It’s that time of year again! November is Financial Literacy Month and that means organizations all across Canada, from the government to FinTech startups like ourselves, will be shining a spotlight on personal finance.
Financial literacy is an important part of a country’s economic health. After all, if more citizens are in a good place financially, the more responsibly money and goods will circulate in the economy. The government established the Financial Consumer Agency of Canada (FCAC) to protect and educate consumers on financial services. The FCAC regulates financial institutions, conducts research, and organizes conferences to advance its goal of improving Canada’s financial literacy.
This November, Financial Literacy Month enters its 5th year. In order to do our part, we’ve got a month’s worth of content coming that’s guaranteed to turn anyone into a personal finance guru, so stay tuned to our blog.
For now, here’s an overview of financial literacy efforts in Canada:
What do we mean by financially literate?
While the term speaks for itself, the FCAC uses a particular set of criteria to determine what constitutes adequate financial literacy.

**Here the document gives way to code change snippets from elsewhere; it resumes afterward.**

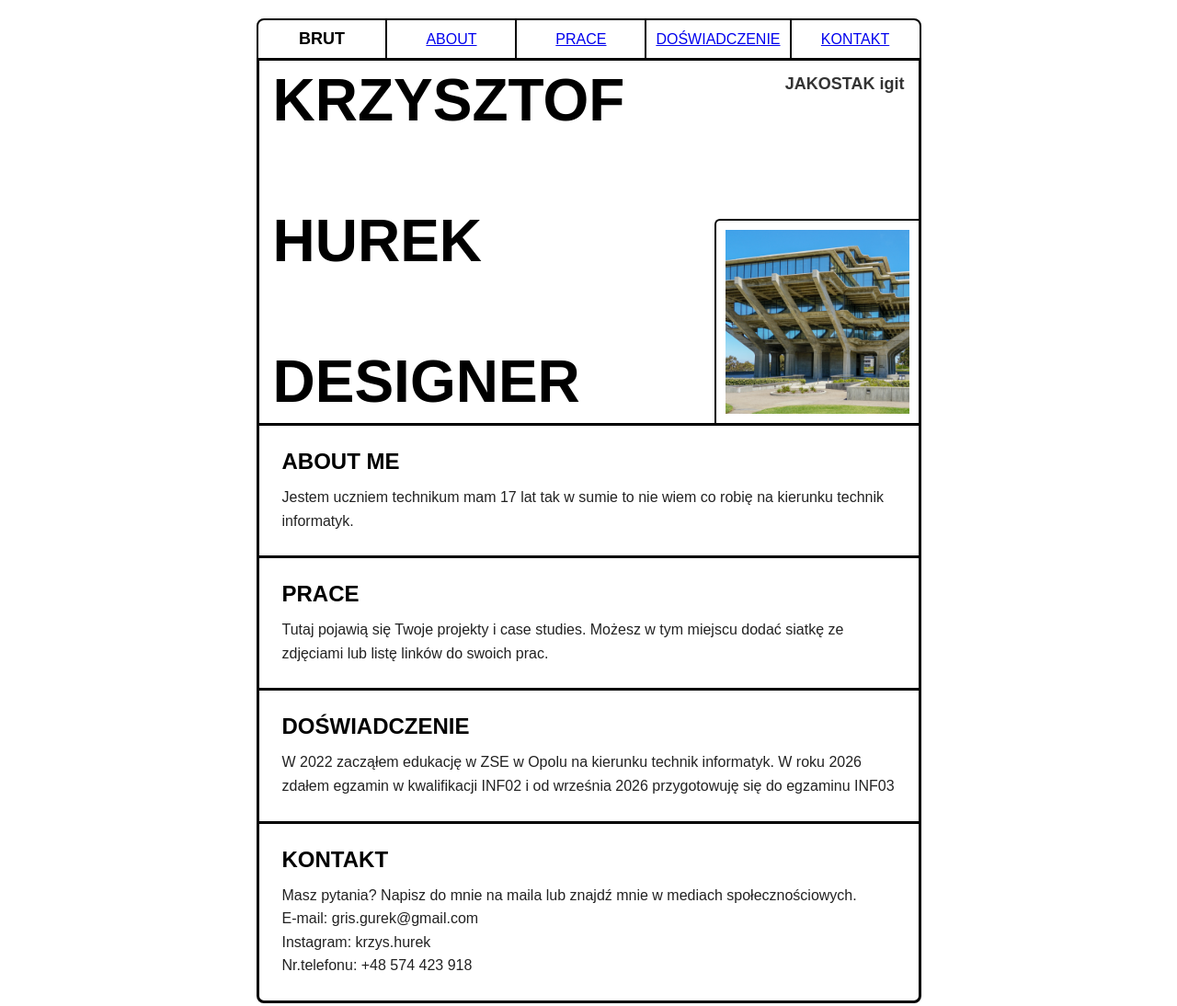
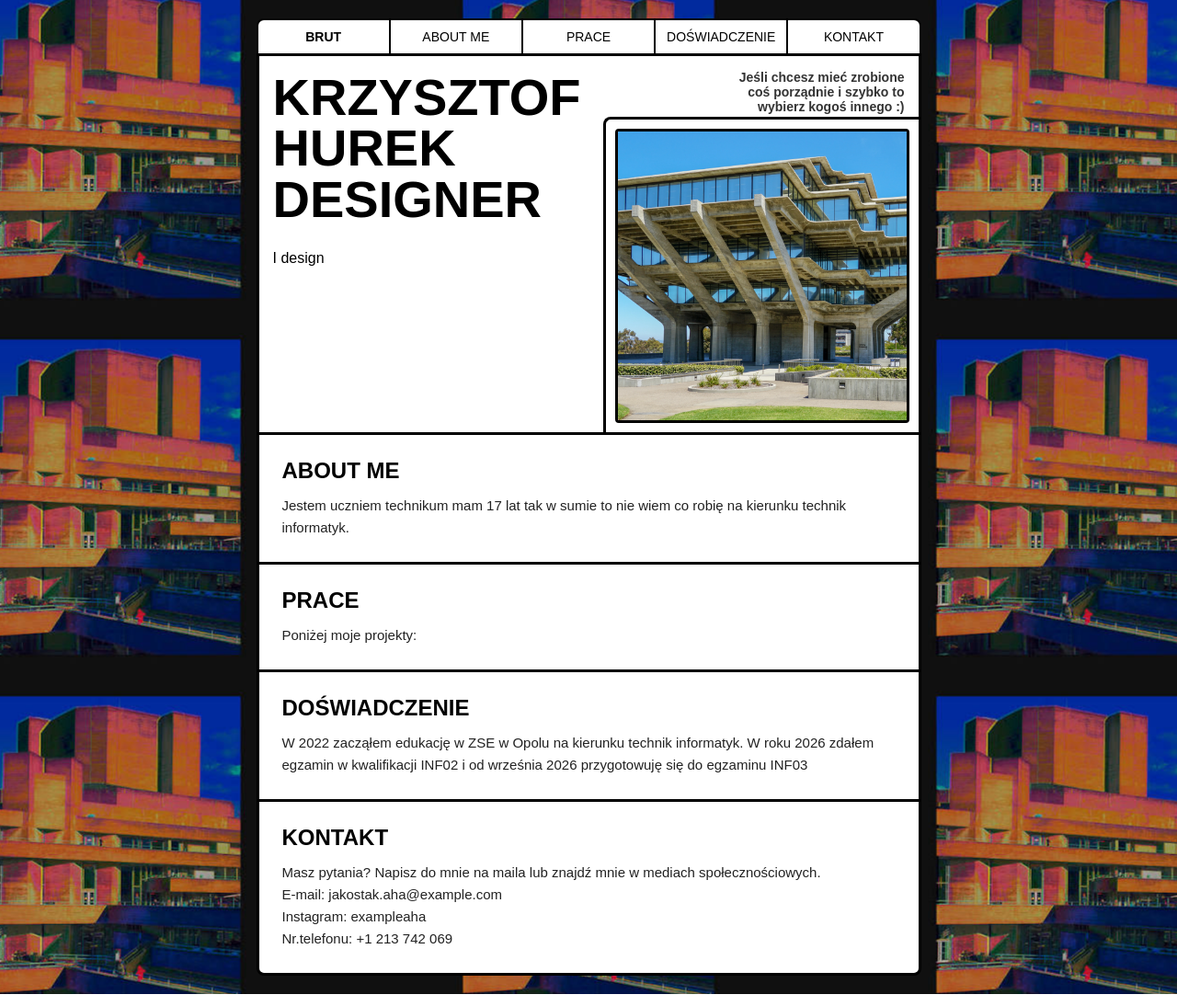
Before and after one commit to grisgurek-pixel/grisgurek, a plain HTML site: page index.html in a window 1280 px wide. Shown: the whole page at 92% size. Drawn offline with Linux system fonts and the light colour scheme.

Commit message:
Add files via upload

```diff
--- a/index.html
+++ b/index.html
@@ -3,7 +3,7 @@
 <head>
     <meta charset="UTF-8">
     <meta name="viewport" content="width=device-width, initial-scale=1.0">
-    <title>Document</title>
+    <title>Portfolio KRZYSZTOF HUREK</title>
     <link rel="stylesheet" href="styl.css">
 </head>
 <body>
@@ -12,7 +12,7 @@
         <!-- 1. MENU GÓRNE -->
         <div class="flex">
             <div class="elem ramka tekstD">BRUT</div>
-            <a href="#omnie" class="elem ramka">ABOUT</a>
+            <a href="#omnie" class="elem ramka">ABOUT ME</a>
             <a href="#prace" class="elem ramka">PRACE</a>
             <a href="#doswiadczenie" class="elem ramka">DOŚWIADCZENIE</a>
             <a href="#kontakt" class="elem ramka">KONTAKT</a>
@@ -24,9 +24,13 @@
                 <div class="otekst szer">KRZYSZTOF</div>
                 <div class="otekst szer">HUREK</div>
                 <div class="otekst szer">DESIGNER</div>
+
+            </div>
+            <div>
+                I design
             </div>
             <div class="strefa-tekstu">
-                JAKOSTAK igit
+                Jeśli chcesz mieć zrobione coś porządnie i szybko to wybierz kogoś innego :)
             </div>
             <div class="strefa-obrazka">
                 <img src="GettyImages-1170020493.webp">
@@ -42,7 +46,7 @@
         <!-- 4. SEKCJA: PRACE -->
         <div id="prace" class="sekcja-brutal">
             <h2>PRACE</h2>
-            <p>Tutaj pojawią się Twoje projekty i case studies. Możesz w tym miejscu dodać siatkę ze zdjęciami lub listę linków do swoich prac.</p>
+            <p>Poniżej moje projekty:</p>
         </div>
 
         <!-- 5. SEKCJA: DOŚWIADCZENIE -->
@@ -55,9 +59,9 @@
         <div id="kontakt" class="sekcja-brutal sekcja-ostatnia">
             <h2>KONTAKT</h2>
             <p>Masz pytania? Napisz do mnie na maila lub znajdź mnie w mediach społecznościowych.</p>
-            <p>E-mail: gris.gurek@gmail.com</p>
-            <p>Instagram: krzys.hurek</p>
-            <p>Nr.telefonu: +48 574 423 918</p>
+            <p>E-mail: jakostak.aha@example.com</p>
+            <p>Instagram: exampleaha</p>
+            <p>Nr.telefonu: +1 213 742 069</p>
         </div>
 
     </div>
--- a/styl.css
+++ b/styl.css
@@ -7,16 +7,17 @@
 
 body {
     padding: 20px;
-    /*background-image: url(giphy.gif); */
+    background-image: url(images.jpg);
     font-family: sans-serif;
-    /* background-size: cover;
-    background-position: center; */
+    background-position: center;
+    background-attachment: fixed; /* Dodane: tło zostaje w miejscu przy skrolowaniu */
 }
 
-/* KLUCZ: Ta klasa pilnuje stałej szerokości i środkuje stronę */
+/* ZMIANA: Kontener jest teraz elastyczny na mniejszych ekranach */
 .strona-szerokosc {
-    width: 723px;  /* Sztywna, stała szerokość strony */
-    margin: 0 auto; /* Idealnie środkuje blok w poziomie */
+    width: 100%;             /* Na telefonach bierze całą szerokość */
+    max-width: 723px;        /* Na dużych ekranach zatrzymuje się na Twoich 723px */
+    margin: 0 auto;          /* Idealnie środkuje blok w poziomie */
 }
 
 /* 2. MENU GÓRNE (FLEX) */
@@ -25,21 +26,29 @@ body {
     flex-direction: row;
     align-items: stretch;
     justify-content: space-between;
-    flex-wrap: wrap;
+    flex-wrap: nowrap;       /* ZMIANA: elementy menu nie będą przeskakiwać do nowej linii */
     margin-bottom: 0;
 }
 
 .elem {
-    /* Pilnuje idealnie równej szerokości kafelków */
     flex: 1 1 0%;
-    padding: 10px;
+    padding: 10px 5px;       /* ZMIANA: mniejszy padding boczny, żeby napisy zmieściły się na telefonie */
     margin-left: -2px;
     background-color: white;
+    display: flex;
+    align-items: center;
+    justify-content: center;
+    text-decoration: none;   /* Usunięcie podkreślenia linków */
+    color: black;
+    font-size: 14px;         /* ZMIANA: bezpieczna wielkość dla małych ekranów */
+}
 
-    /* Zamieniamy sam kafelek w kontener flex, aby tekst był wyśrodkowany */
-    display: flex;
-    align-items: center;     /* Centrowanie tekstu góra/dół */
-    justify-content: center;  /* Centrowanie tekstu lewo/prawo */
+/* ZMIANA: Na bardzo małych telefonach zmniejszamy czcionkę w menu, żeby tekst nie wystawał */
+@media (max-width: 480px) {
+    .elem {
+        font-size: 11px;
+        padding: 8px 2px;
+    }
 }
 
 .ramka {
@@ -59,65 +68,28 @@ body {
 }
 
 .tekstD {
-    font-size: 18px;
+    font-size: 14px;
     font-weight: bold;
+}
+@media (max-width: 480px) {
+    .tekstD { font-size: 11px; }
 }
 
 /* 3. DOLNY DUŻY BLOK (HERO) */
+/* 3. DOLNY DUŻY BLOK (HERO) */
 .duzyblokaha {
     width: 100%;
-    height: 50vh;
+    min-height: 380px;       /* Lekko zwiększona wysokość minimalna dla balansu */
     border: 3px solid black;
-
-    /* ZMIANA: Zresetowane do 0px, ponieważ spód łączy się z sekcją O Mnie */
     border-bottom-left-radius: 0px;
     border-bottom-right-radius: 0px;
-
     background-color: white;
-    margin-top: -2px; /* Nakładanie ramek na siebie */
-
+    margin-top: -2px;
     position: relative;
-    padding: 15px;
-
+    padding: 20px 15px 180px 15px; /* ZMIANA: Zwiększony dolny padding z 120px na 180px, robi miejsce na większy obrazek */
     display: flex;
     flex-direction: column;
     justify-content: space-between;
-}
-
-/* 4. LEWY GIGANTYCZNY TEKST W SŁUPKU */
-.tesktl {
-    display: flex;
-    flex-direction: column;
-    justify-content: space-between;
-    align-items: flex-start;
-    height: 100%;
-}
-
-.otekst {
-    font-size: 8vh;
-    font-weight: 900;
-    line-height: 0.9;
-    text-transform: uppercase;
-    color: black;
-}
-
-.szer {
-    width: 300px;
-}
-
-/* 5. TEKST PO PRAWEJ NA SAMEY GÓRZE */
-.strefa-tekstu {
-    position: absolute;
-    top: 15px;
-    right: 15px;
-
-    text-align: right;
-    font-size: 18px;
-    font-weight: bold;
-    color: #333;
-
-    width: auto;
-    max-width: 250px;
 }
 
 /* 6. OBRAZEK NA SAMEJ DOLE W PRAWYM ROGU */
@@ -126,19 +98,63 @@ body {
     bottom: 0;
     right: 0;
 
-    border-top: 2px solid black;
-    border-left: 2px solid black;
-    border-top-left-radius: 6px;
+    border-top: 3px solid black;   /* ZMIANA: Grubsza ramka kontenera (z 2px na 3px) */
+    border-left: 3px solid black;  /* ZMIANA: Grubsza ramka kontenera (z 2px na 3px) */
+    border-top-left-radius: 8px;   /* ZMIANA: Większe zaokrąglenie pasujące do reszty strony */
 
     background-color: #ffffff;
-    padding: 10px;
+    padding: 10px;                 /* Lekko większy odstęp wokół zdjęcia */
 }
 
+/* ZMIANA: Stylizacja samego zdjęcia - dodana ramka i zwiększony rozmiar */
 .strefa-obrazka img {
-    max-height: 200px;
+    max-height: clamp(200px, 40vh, 400px); /* ZMIANA: Zwiększona wysokość (było max 180px, teraz na dużych ekranach do 260px) */
     width: auto;
     display: block;
+
+    border: 3px solid black;       /* NOWOŚĆ: Gruba czarna ramka bezpośrednio na zdjęciu */
+    border-radius: 4px;            /* NOWOŚĆ: Delikatne zaokrąglenie rogów samego zdjęcia */
 }
+
+
+/* 4. LEWY GIGANTYCZNY TEKST W SŁUPKU */
+.tesktl {
+    display: flex;
+    flex-direction: column;
+    justify-content: flex-start;
+    gap: 5px;                /* Dodany stały odstęp między liniami tekstu */
+    align-items: flex-start;
+    margin-bottom: 30px;
+}
+
+/* ZMIANA: Czcionka dopasowuje się do szerokości kontenera (vw) i ma blokadę wielkości */
+.otekst {
+    font-size: clamp(32px, 7.5vw, 56px);
+    font-weight: 900;
+    line-height: 0.9;
+    text-transform: uppercase;
+    color: black;
+}
+
+.szer {
+    width: 100%;             /* ZMIANA: tekst zajmuje tyle miejsca, ile potrzebuje, nie blokuje go 300px */
+    max-width: 400px;
+}
+
+/* 5. TEKST PO PRAWEJ NA SAMEJ GÓRZE */
+.strefa-tekstu {
+    position: absolute;
+    top: 15px;
+    right: 15px;
+    text-align: right;
+    font-size: 14px;         /* ZMIANA: lekko zmniejszona dla lepszego balansu */
+    font-weight: bold;
+    color: #333;
+    width: auto;
+    max-width: 180px;        /* ZMIANA: zmniejszona szerokość, by nie nachodziła na imię */
+}
+
+
 
 .blok {
     display: block;
@@ -150,17 +166,13 @@ body {
     border: 3px solid black;
     background-color: white;
     padding: 25px;
-
-    /* Trik na nakładanie się ramek: każdy kolejny blok unosi się o 3px w górę */
     margin-top: -3px;
-
-    /* Domyślnie rogi są ostre w miejscu łączenia bloków */
     border-radius: 0px;
 }
 
 /* Nagłówki wewnątrz sekcji */
 .sekcja-brutal h2 {
-    font-size: 24px;
+    font-size: clamp(20px, 4vw, 24px); /* Płynna wielkość nagłówka */
     font-weight: 900;
     margin-bottom: 12px;
     text-transform: uppercase;
@@ -168,13 +180,14 @@ body {
 
 /* Tekst wewnątrz sekcji */
 .sekcja-brutal p {
-    font-size: 16px;
+    font-size: 15px;
     line-height: 1.6;
     color: #222;
 }
 
-/* Specjalna klasa dla OSTATNIEJ sekcji na stronie (Kontakt), która ładnie zamyka dół */
+/* Ostatnia sekcja zamyka dół */
 .sekcja-ostatnia {
     border-bottom-left-radius: 8px;
     border-bottom-right-radius: 8px;
+    text-wrap: wrap;
 }
```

Simply put, financial literacy is about having the knowledge and skills to make important financial decisions. Everyone has a unique circumstance, but being able to make sound financial decisions that fit that circumstance is the key to responsible debt management, retirement planning, and fraud protection.
Being financially literate will also help you deal with typical life events, such as buying a home, buying a car, dealing with an unexpected financial emergency, starting a family, and, of course, saving for retirement.
How financially literate are Canadians?
Canada has one of the highest financial literacy rates in the world. According to the 2014 Standard & Poor Global FinLit Survey, 68% of Canadian adults are financially literate, making us tied for second place (with Israel) for the most financially literate country at the time. First place was a three-way tie between Denmark, Norway, and Sweden at 71%.
Overall, we stack up pretty well on a global scale, especially in comparison to emerging and developing nations. However, findings from the FCAC show that Canadians are still in the dark on some essential financial matters, including retirement planning and having confidence in their financial knowledge.
There’s always room for improvement
Let’s be honest, 68% is pretty mediocre. That’s why it’s important we continue to educate ourselves and others to improve their financial know-how. Earlier this year, we partnered with Ipsos to conduct a study that suggested people don’t spend enough time on their biggest financial decisions. Despite lower financial literacy scores, the U.S. and U.K. both have more mature markets than Canada when it comes to comparing personal finance products.
In terms of retirement planning, there appears to be a direct correlation between financial literacy and knowing how much you need for retirement. Unfortunately, a third of Canadian adults weren’t preparing for retirement at all in 2014, at least according to the Standard & Poor Global FinLit Survey.
The next Canadian Financial Capability survey is set for 2019. The FCAC’s goal is to improve on these findings by the time this survey is launched.
Improving financial literacy
It’s super easy to become more financially literate. You can start by reading personal finance books, financial sections of newspapers, and personal finance blogs. Like with investing, the most important thing is to start.
For those with kids, simple lessons about responsible spending, saving, and even investing are key. Believe me, they’ll thank you down the road.
Finally, be sure to participate in Financial Literacy Month 2016 by checking out events on the official website, visiting our blog every day for fresh content, and following the #FLM2016 and #ItPaysToKnow hashtags on social media. Let’s get literate!